**Problem**
Retype the records below word for word and omit any image.
─── Information
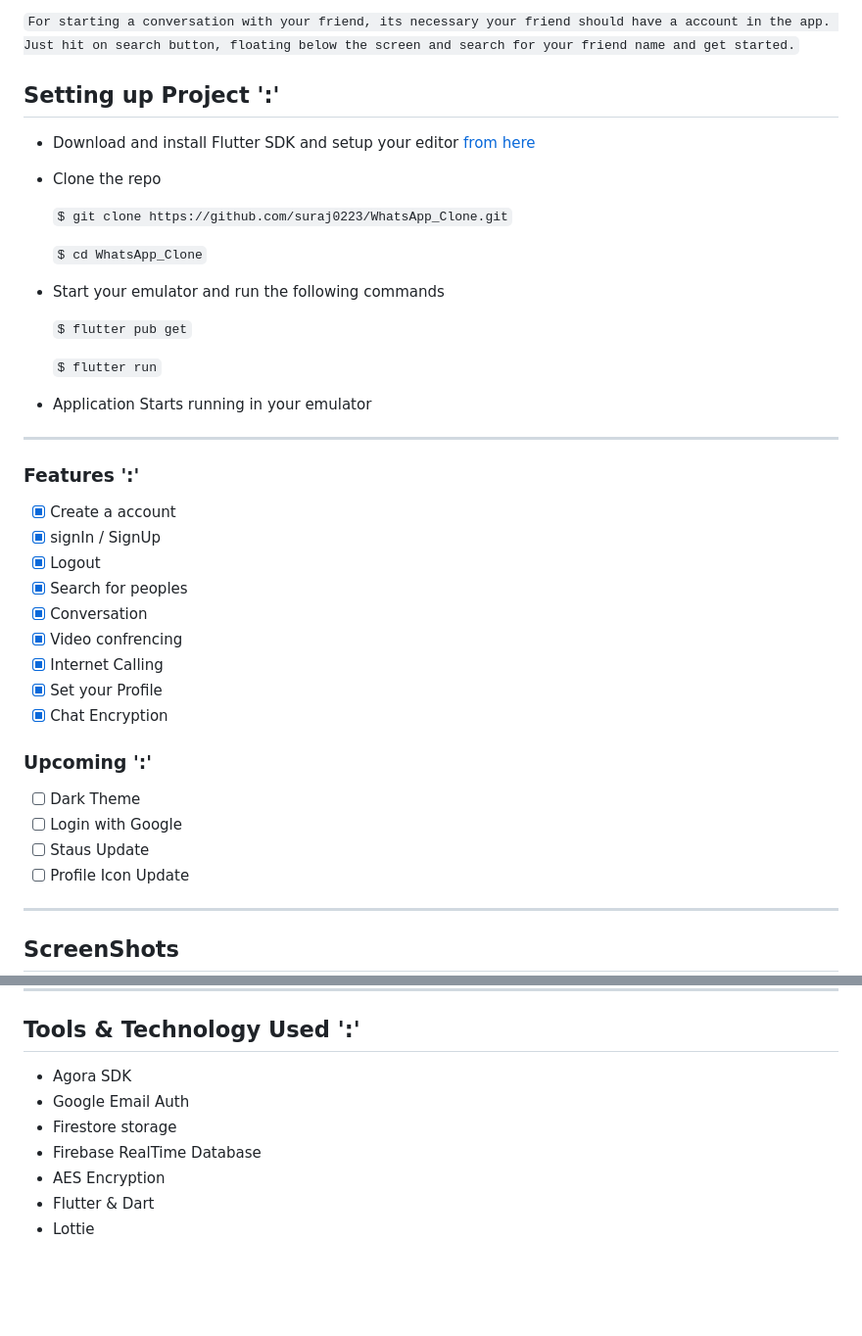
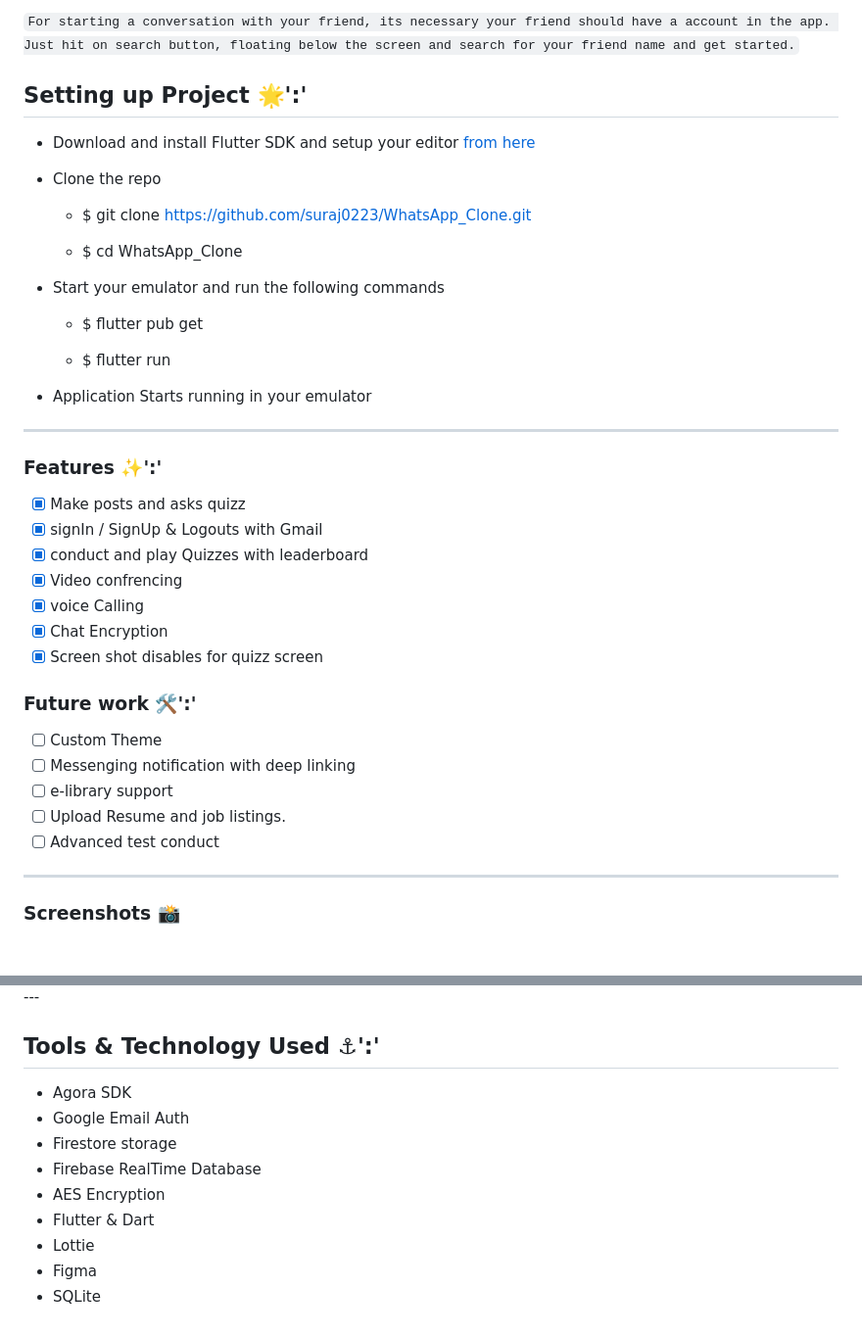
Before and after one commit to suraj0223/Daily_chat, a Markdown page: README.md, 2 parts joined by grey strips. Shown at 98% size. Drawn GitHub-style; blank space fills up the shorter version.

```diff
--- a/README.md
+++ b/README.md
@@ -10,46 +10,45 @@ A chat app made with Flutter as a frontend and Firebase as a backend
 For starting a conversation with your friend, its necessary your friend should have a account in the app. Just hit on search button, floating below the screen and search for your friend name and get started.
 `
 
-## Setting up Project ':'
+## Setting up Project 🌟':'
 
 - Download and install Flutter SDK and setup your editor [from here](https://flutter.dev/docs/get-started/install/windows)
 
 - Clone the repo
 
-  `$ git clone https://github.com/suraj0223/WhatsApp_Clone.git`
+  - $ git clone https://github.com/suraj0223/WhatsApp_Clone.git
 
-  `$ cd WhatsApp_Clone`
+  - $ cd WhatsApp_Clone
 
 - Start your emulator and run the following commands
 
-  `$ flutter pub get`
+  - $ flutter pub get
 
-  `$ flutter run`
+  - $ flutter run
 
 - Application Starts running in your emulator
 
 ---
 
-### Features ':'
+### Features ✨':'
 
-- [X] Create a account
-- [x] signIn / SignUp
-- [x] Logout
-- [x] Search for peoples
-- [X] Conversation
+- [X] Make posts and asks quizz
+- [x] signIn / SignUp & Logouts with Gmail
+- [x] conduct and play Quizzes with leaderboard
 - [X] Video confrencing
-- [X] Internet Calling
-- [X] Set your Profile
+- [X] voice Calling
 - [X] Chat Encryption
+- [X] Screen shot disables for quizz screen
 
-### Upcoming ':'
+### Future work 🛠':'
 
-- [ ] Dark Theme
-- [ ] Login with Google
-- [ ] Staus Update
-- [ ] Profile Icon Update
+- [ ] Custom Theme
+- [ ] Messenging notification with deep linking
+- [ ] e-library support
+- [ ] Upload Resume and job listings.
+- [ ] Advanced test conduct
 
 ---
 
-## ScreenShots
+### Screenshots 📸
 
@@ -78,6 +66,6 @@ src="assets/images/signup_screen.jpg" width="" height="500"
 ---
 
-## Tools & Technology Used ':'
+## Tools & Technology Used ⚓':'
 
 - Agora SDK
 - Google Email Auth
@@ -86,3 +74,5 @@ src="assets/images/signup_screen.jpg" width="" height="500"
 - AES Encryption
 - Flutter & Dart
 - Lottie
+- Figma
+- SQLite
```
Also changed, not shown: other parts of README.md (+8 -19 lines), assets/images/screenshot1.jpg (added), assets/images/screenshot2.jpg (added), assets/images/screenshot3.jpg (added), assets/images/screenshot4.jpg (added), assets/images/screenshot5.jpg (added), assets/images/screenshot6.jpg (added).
──────
**Finished exercise**
Before and after one commit to suraj0223/Daily_chat, a Markdown page: README.md, 2 parts joined by grey strips. Shown at 98% size. Drawn GitHub-style; blank space fills up the shorter version.

```diff
--- a/README.md
+++ b/README.md
@@ -10,46 +10,45 @@ A chat app made with Flutter as a frontend and Firebase as a backend
 For starting a conversation with your friend, its necessary your friend should have a account in the app. Just hit on search button, floating below the screen and search for your friend name and get started.
 `
 
-## Setting up Project ':'
+## Setting up Project 🌟':'
 
 - Download and install Flutter SDK and setup your editor [from here](https://flutter.dev/docs/get-started/install/windows)
 
 - Clone the repo
 
-  `$ git clone https://github.com/suraj0223/WhatsApp_Clone.git`
+  - $ git clone https://github.com/suraj0223/WhatsApp_Clone.git
 
-  `$ cd WhatsApp_Clone`
+  - $ cd WhatsApp_Clone
 
 - Start your emulator and run the following commands
 
-  `$ flutter pub get`
+  - $ flutter pub get
 
-  `$ flutter run`
+  - $ flutter run
 
 - Application Starts running in your emulator
 
 ---
 
-### Features ':'
+### Features ✨':'
 
-- [X] Create a account
-- [x] signIn / SignUp
-- [x] Logout
-- [x] Search for peoples
-- [X] Conversation
+- [X] Make posts and asks quizz
+- [x] signIn / SignUp & Logouts with Gmail
+- [x] conduct and play Quizzes with leaderboard
 - [X] Video confrencing
-- [X] Internet Calling
-- [X] Set your Profile
+- [X] voice Calling
 - [X] Chat Encryption
+- [X] Screen shot disables for quizz screen
 
-### Upcoming ':'
+### Future work 🛠':'
 
-- [ ] Dark Theme
-- [ ] Login with Google
-- [ ] Staus Update
-- [ ] Profile Icon Update
+- [ ] Custom Theme
+- [ ] Messenging notification with deep linking
+- [ ] e-library support
+- [ ] Upload Resume and job listings.
+- [ ] Advanced test conduct
 
 ---
 
-## ScreenShots
+### Screenshots 📸
 
@@ -78,6 +66,6 @@ src="assets/images/signup_screen.jpg" width="" height="500"
 ---
 
-## Tools & Technology Used ':'
+## Tools & Technology Used ⚓':'
 
 - Agora SDK
 - Google Email Auth
@@ -86,3 +74,5 @@ src="assets/images/signup_screen.jpg" width="" height="500"
 - AES Encryption
 - Flutter & Dart
 - Lottie
+- Figma
+- SQLite
```
Also changed, not shown: other parts of README.md (+8 -19 lines), assets/images/screenshot1.jpg (added), assets/images/screenshot2.jpg (added), assets/images/screenshot3.jpg (added), assets/images/screenshot4.jpg (added), assets/images/screenshot5.jpg (added), assets/images/screenshot6.jpg (added).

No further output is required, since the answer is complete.